▶ _WORK TO COMPLETE_:
In the listing below, locate the line that contains "Before and after one commit to sky747/IWTO_flutter, a" and the line that contains "Also changed, not". Restate word for word those two lines and every line between them, and nothing else.
-.-.-
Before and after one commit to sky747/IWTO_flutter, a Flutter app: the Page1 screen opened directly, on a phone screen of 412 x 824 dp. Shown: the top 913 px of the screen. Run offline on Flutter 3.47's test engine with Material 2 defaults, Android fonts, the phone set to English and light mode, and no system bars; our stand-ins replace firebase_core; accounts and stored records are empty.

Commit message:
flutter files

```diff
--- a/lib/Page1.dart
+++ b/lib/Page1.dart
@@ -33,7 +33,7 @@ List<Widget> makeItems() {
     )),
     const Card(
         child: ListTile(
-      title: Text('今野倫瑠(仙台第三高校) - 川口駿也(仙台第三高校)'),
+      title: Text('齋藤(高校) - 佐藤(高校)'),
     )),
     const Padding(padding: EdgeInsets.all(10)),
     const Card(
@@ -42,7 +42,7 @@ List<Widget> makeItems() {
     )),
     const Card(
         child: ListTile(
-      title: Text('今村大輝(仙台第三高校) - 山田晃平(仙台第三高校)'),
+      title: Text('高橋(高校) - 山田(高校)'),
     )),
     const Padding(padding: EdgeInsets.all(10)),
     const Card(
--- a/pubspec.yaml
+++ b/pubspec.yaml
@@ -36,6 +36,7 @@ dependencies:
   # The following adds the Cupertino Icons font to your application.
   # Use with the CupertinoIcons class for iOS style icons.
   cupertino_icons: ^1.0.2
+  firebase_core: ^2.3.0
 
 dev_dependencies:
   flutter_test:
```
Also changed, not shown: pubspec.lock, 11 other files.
-.-.-
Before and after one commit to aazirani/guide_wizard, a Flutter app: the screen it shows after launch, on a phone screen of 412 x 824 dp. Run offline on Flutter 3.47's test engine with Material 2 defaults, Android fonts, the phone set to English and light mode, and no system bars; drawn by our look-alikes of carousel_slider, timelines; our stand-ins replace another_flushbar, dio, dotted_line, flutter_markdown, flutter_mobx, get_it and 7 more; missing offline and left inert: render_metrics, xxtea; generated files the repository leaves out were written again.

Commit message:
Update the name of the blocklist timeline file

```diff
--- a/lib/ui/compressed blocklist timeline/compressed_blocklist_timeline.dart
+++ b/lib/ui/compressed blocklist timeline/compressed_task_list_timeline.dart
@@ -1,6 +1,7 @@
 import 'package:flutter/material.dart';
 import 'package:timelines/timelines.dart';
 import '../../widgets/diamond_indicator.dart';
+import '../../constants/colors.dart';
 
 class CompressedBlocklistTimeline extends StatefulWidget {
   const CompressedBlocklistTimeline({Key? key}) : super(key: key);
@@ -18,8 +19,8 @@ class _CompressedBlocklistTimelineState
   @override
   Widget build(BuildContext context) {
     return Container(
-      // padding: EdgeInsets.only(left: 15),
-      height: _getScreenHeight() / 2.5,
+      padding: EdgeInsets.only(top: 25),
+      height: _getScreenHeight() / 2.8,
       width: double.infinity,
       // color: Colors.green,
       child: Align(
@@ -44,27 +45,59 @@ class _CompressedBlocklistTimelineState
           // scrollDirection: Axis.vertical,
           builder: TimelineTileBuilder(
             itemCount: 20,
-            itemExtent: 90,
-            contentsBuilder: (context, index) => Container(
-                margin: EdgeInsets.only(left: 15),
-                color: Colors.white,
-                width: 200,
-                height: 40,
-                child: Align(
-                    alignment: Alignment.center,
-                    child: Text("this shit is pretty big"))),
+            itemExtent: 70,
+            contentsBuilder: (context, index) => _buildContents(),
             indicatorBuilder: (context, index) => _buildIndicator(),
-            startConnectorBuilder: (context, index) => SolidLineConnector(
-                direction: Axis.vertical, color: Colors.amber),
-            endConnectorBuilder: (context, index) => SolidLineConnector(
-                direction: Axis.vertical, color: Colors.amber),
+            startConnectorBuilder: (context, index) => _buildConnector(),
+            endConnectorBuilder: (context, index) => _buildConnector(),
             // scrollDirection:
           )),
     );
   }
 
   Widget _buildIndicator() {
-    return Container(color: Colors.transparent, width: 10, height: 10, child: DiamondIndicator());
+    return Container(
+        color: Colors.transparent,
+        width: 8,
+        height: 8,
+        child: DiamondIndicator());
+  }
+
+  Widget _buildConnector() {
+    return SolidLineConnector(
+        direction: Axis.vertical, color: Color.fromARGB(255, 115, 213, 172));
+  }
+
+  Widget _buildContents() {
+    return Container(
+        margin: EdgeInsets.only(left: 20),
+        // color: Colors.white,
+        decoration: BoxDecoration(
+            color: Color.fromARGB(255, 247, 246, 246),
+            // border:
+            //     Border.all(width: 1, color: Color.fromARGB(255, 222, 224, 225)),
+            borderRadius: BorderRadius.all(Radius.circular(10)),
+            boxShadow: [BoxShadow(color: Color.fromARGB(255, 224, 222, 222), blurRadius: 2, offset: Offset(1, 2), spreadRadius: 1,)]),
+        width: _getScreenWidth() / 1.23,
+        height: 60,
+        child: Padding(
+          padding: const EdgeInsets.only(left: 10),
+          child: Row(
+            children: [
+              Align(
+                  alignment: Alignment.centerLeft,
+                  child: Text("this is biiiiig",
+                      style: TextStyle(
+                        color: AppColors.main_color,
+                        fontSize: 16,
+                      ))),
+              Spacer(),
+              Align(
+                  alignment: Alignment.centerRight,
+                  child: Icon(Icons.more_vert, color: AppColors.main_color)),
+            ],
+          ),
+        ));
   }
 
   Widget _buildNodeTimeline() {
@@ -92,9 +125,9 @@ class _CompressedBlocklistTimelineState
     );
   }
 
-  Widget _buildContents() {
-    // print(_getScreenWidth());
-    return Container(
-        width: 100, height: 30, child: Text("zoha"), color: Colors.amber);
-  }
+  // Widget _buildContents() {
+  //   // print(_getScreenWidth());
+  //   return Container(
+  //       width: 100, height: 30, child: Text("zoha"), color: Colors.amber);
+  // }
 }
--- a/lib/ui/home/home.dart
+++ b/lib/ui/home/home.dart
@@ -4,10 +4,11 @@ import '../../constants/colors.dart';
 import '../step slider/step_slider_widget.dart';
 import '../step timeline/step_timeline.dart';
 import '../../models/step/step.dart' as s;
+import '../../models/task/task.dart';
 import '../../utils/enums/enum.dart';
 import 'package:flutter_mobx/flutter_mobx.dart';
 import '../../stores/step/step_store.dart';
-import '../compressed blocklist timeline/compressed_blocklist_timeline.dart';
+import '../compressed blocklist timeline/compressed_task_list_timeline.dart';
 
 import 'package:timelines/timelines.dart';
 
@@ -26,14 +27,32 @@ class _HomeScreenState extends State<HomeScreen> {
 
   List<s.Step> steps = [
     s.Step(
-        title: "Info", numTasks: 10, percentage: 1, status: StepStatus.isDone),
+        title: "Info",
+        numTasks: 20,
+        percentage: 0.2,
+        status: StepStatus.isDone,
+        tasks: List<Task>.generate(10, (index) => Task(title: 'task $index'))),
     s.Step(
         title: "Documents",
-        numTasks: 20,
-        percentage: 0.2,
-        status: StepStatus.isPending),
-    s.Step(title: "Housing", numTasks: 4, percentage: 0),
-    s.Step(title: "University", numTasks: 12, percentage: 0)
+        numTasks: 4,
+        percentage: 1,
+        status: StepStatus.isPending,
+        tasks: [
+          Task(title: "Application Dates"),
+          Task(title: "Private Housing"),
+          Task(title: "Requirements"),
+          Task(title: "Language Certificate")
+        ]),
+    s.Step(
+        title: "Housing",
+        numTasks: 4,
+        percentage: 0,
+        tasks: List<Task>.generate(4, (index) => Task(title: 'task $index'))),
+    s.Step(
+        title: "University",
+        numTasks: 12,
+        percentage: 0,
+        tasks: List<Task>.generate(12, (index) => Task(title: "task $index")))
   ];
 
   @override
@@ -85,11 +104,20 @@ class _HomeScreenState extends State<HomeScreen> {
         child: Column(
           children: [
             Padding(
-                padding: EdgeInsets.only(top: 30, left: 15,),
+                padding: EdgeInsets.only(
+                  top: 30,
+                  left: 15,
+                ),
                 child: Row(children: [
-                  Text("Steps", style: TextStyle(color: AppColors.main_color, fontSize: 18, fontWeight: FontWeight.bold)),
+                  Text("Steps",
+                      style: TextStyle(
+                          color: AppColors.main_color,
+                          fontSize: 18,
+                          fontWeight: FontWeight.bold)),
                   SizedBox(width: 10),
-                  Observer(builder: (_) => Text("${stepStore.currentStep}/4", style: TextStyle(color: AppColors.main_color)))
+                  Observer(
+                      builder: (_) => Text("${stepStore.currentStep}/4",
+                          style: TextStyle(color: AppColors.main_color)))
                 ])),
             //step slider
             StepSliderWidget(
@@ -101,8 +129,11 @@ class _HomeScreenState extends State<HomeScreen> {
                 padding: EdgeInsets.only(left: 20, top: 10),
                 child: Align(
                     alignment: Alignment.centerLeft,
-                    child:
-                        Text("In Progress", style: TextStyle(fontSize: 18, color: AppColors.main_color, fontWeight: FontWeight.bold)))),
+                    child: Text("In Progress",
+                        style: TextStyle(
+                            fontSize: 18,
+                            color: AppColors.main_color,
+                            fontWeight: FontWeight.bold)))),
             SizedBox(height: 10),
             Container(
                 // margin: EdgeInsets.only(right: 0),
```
-.-.-
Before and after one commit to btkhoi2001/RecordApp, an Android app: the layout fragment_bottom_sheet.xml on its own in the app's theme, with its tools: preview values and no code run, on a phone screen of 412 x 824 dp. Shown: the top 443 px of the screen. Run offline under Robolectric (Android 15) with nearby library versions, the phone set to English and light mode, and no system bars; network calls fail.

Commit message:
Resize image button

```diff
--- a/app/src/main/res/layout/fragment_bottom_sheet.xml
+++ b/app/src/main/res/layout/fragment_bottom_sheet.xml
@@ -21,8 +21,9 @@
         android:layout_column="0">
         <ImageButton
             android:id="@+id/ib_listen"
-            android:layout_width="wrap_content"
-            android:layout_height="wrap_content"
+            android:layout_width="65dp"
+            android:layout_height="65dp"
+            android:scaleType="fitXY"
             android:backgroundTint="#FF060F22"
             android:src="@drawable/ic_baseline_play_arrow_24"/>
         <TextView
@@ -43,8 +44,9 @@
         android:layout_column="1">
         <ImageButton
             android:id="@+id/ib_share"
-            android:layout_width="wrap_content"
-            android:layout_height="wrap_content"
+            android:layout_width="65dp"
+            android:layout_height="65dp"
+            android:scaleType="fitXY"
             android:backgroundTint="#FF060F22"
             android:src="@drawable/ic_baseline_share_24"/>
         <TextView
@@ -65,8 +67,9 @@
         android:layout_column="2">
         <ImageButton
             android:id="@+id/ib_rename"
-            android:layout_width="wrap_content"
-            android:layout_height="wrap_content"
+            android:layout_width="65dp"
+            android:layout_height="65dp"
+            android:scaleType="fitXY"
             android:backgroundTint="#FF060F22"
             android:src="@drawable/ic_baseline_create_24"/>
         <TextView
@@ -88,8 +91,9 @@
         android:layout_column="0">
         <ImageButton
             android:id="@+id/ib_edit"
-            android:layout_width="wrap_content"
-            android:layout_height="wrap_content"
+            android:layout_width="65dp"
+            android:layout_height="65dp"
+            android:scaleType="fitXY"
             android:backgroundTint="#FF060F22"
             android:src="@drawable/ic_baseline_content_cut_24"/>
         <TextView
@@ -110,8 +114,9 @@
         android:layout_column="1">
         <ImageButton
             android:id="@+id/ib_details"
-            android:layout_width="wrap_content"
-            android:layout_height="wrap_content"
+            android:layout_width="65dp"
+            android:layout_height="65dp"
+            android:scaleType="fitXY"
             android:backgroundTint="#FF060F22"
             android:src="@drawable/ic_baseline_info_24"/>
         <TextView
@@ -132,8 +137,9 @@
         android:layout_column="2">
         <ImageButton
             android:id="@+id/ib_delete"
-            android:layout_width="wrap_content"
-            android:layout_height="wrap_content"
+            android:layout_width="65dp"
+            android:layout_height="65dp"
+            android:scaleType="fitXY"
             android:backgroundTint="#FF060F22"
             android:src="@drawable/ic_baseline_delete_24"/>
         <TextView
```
-.-.-
▶ _ANSWER SECTION_:
Before and after one commit to sky747/IWTO_flutter, a Flutter app: the Page1 screen opened directly, on a phone screen of 412 x 824 dp. Shown: the top 913 px of the screen. Run offline on Flutter 3.47's test engine with Material 2 defaults, Android fonts, the phone set to English and light mode, and no system bars; our stand-ins replace firebase_core; accounts and stored records are empty.

Commit message:
flutter files

```diff
--- a/lib/Page1.dart
+++ b/lib/Page1.dart
@@ -33,7 +33,7 @@ List<Widget> makeItems() {
     )),
     const Card(
         child: ListTile(
-      title: Text('今野倫瑠(仙台第三高校) - 川口駿也(仙台第三高校)'),
+      title: Text('齋藤(高校) - 佐藤(高校)'),
     )),
     const Padding(padding: EdgeInsets.all(10)),
     const Card(
@@ -42,7 +42,7 @@ List<Widget> makeItems() {
     )),
     const Card(
         child: ListTile(
-      title: Text('今村大輝(仙台第三高校) - 山田晃平(仙台第三高校)'),
+      title: Text('高橋(高校) - 山田(高校)'),
     )),
     const Padding(padding: EdgeInsets.all(10)),
     const Card(
--- a/pubspec.yaml
+++ b/pubspec.yaml
@@ -36,6 +36,7 @@ dependencies:
   # The following adds the Cupertino Icons font to your application.
   # Use with the CupertinoIcons class for iOS style icons.
   cupertino_icons: ^1.0.2
+  firebase_core: ^2.3.0
 
 dev_dependencies:
   flutter_test:
```
Also changed, not shown: pubspec.lock, 11 other files.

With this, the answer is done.